In 1825, Albemarle Street became the first one-way street in Europe, such was the crush of carriages and cabs to get to the Royal Institution to hear Samuel Coleridge's celebrated lectures on science. Fashionable Georgian society was agog with the new discoveries and later even more so when its director, Michael Faraday, began to demonstrate the secrets of electricity.
Today, however, apart from being aware of its televised Christmas lectures for children, few people have even heard of the Royal Institution, founded in 1799, or they confuse it with the Royal Society, the premier club for successful scientists, founded more than a century earlier. Fourteen Nobel prizes later, the RI had ceased being a cauldron of public interest in science to become a worthy, dull and dusty emblem of our past. When my brother, Rick Stein, and I organised a Saturday of cooking and lectures on "fabulous fish" at the RI in 2004, some 600 people came, but virtually none had ever heard of it before.

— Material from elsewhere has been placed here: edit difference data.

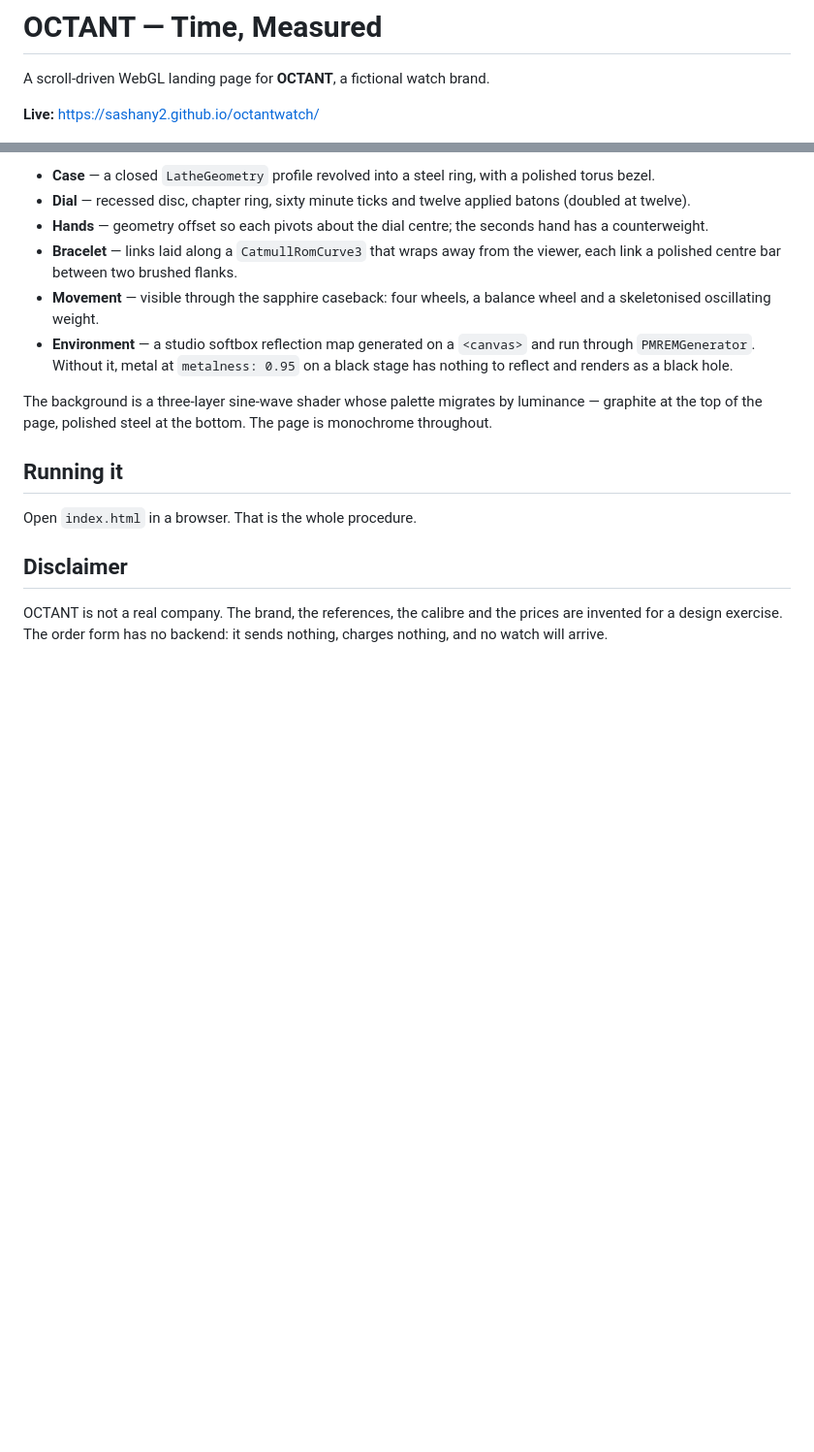
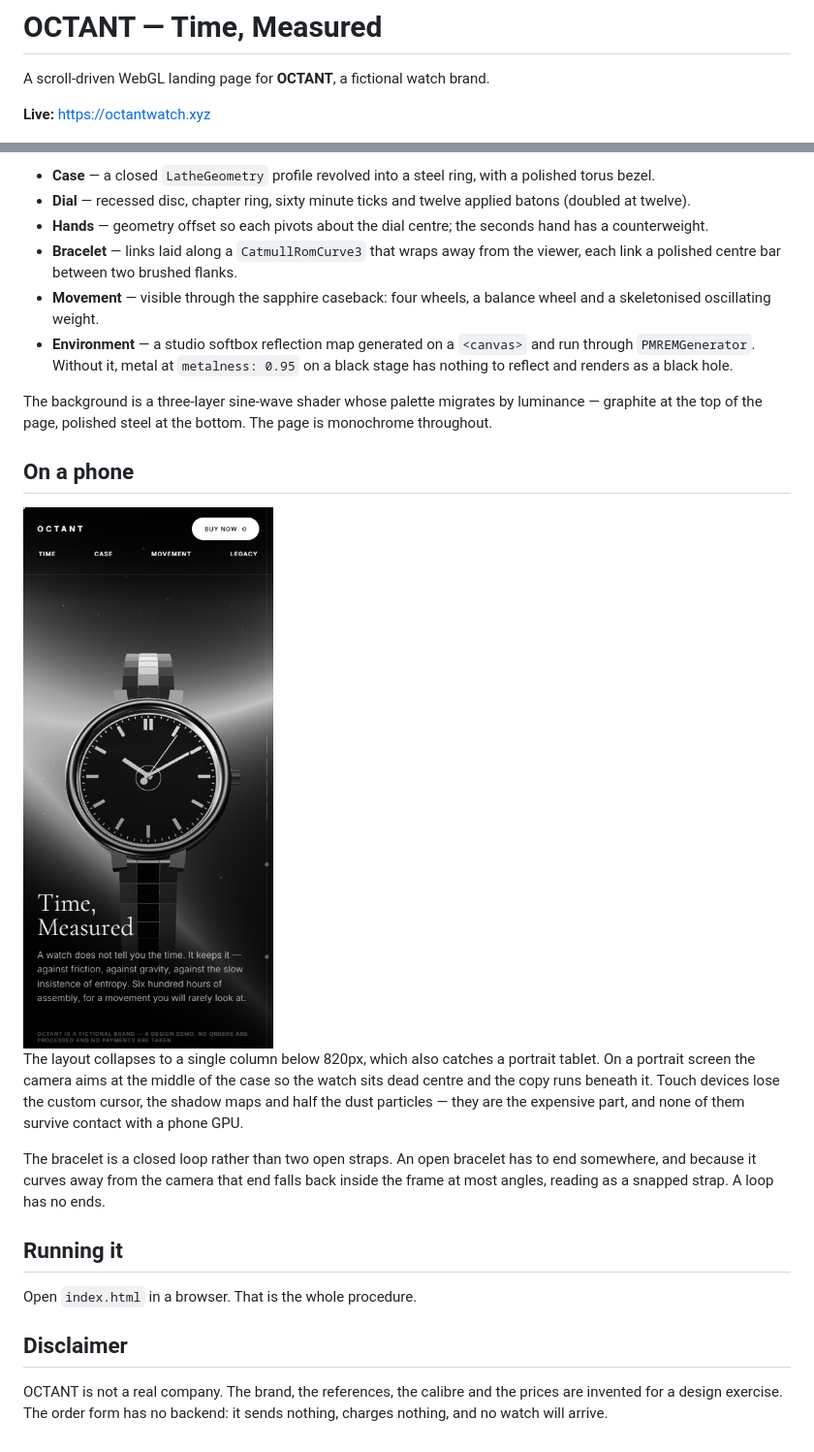
Before and after one commit to Sashany2/octantwatch, a Markdown page: README.md, 2 parts joined by grey strips. Shown at 97% size. GitHub-like rendering; pictures changed too: screenshots/live-phone-final.png (added); blank space fills up the shorter version.

Commit message:
Document the mobile layout, keep working screenshots out of the repo
The README pointed at the github.io fallback rather than the real domain, and
said nothing about how the site behaves on a phone. Twenty intermediate
screenshots — including rejected iterations — were sitting untracked; only the
two the README actually shows are kept.

Co-Authored-By: Claude Opus 4.8 (1M context) <noreply@anthropic.com>

```diff
--- a/README.md
+++ b/README.md
@@ -2,7 +2,7 @@
 
 A scroll-driven WebGL landing page for **OCTANT**, a fictional watch brand.
 
-**Live:** https://sashany2.github.io/octantwatch/
+**Live:** https://octantwatch.xyz
 
 ![The watch, dial forward](screenshots/v11-release-front.png)
 
@@ -34,6 +34,19 @@ Everything is procedural Three.js geometry:
 The background is a three-layer sine-wave shader whose palette migrates by luminance — graphite at
 the top of the page, polished steel at the bottom. The page is monochrome throughout.
 
+## On a phone
+
+<img src="screenshots/live-phone-final.png" alt="The site on a phone" width="300">
+
+The layout collapses to a single column below 820px, which also catches a portrait tablet. On a
+portrait screen the camera aims at the middle of the case so the watch sits dead centre and the copy
+runs beneath it. Touch devices lose the custom cursor, the shadow maps and half the dust particles —
+they are the expensive part, and none of them survive contact with a phone GPU.
+
+The bracelet is a closed loop rather than two open straps. An open bracelet has to end somewhere, and
+because it curves away from the camera that end falls back inside the frame at most angles, reading
+as a snapped strap. A loop has no ends.
+
 ## Running it
 
 Open `index.html` in a browser. That is the whole procedure.
```
Also changed, not shown: 1 other file.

However, over the last 10 years its fusty image was beginning to change: the RI Council had boldly appointed Susan Greenfield to become its first female director, following her very successful Christmas lectures and her popular books on the brain. She was told to reinvigorate it. Her appointment was indeed controversial because she was the Versace-miniskirted opposite of the tweedy, bearded stereotype of a scientist. With her exceptional gifts as a lecturer, she is able to capture the minds of thousands of young people to consider science seriously as a career. She shows that science can be much more sexy than the dry accumulation of facts that is so often how it is taught. As a medical admissions tutor, I was always impressed by how many applicants had been turned on to an interest in the brain by Susan's lectures and books. (For the record, she was a post-doctoral student with me.)

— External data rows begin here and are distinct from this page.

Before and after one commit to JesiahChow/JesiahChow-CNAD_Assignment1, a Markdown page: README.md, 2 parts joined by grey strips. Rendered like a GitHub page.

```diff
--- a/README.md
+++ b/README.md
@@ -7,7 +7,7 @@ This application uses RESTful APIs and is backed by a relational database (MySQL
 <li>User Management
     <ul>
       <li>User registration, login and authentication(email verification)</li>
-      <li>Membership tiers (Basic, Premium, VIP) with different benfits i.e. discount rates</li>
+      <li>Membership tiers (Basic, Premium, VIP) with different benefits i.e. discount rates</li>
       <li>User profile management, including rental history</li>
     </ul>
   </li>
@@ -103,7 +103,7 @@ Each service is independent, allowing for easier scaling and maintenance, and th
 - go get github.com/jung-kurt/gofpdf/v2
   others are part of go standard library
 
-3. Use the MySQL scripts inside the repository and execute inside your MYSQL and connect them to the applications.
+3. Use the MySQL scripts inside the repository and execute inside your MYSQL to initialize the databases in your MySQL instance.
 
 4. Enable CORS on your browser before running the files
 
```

Her media exposure as a favourite talking head did not endear her to those who privately believe that her approach trivialises serious science, and who (wrongly) claim that her own research on degenerative diseases is lightweight. Undeterred, she set about transforming the RI into a science club for everyone, where you would want to go to see science in action, to talk about it with like-minded visitors and to have a nice meal and drink in an attractive scientific environment.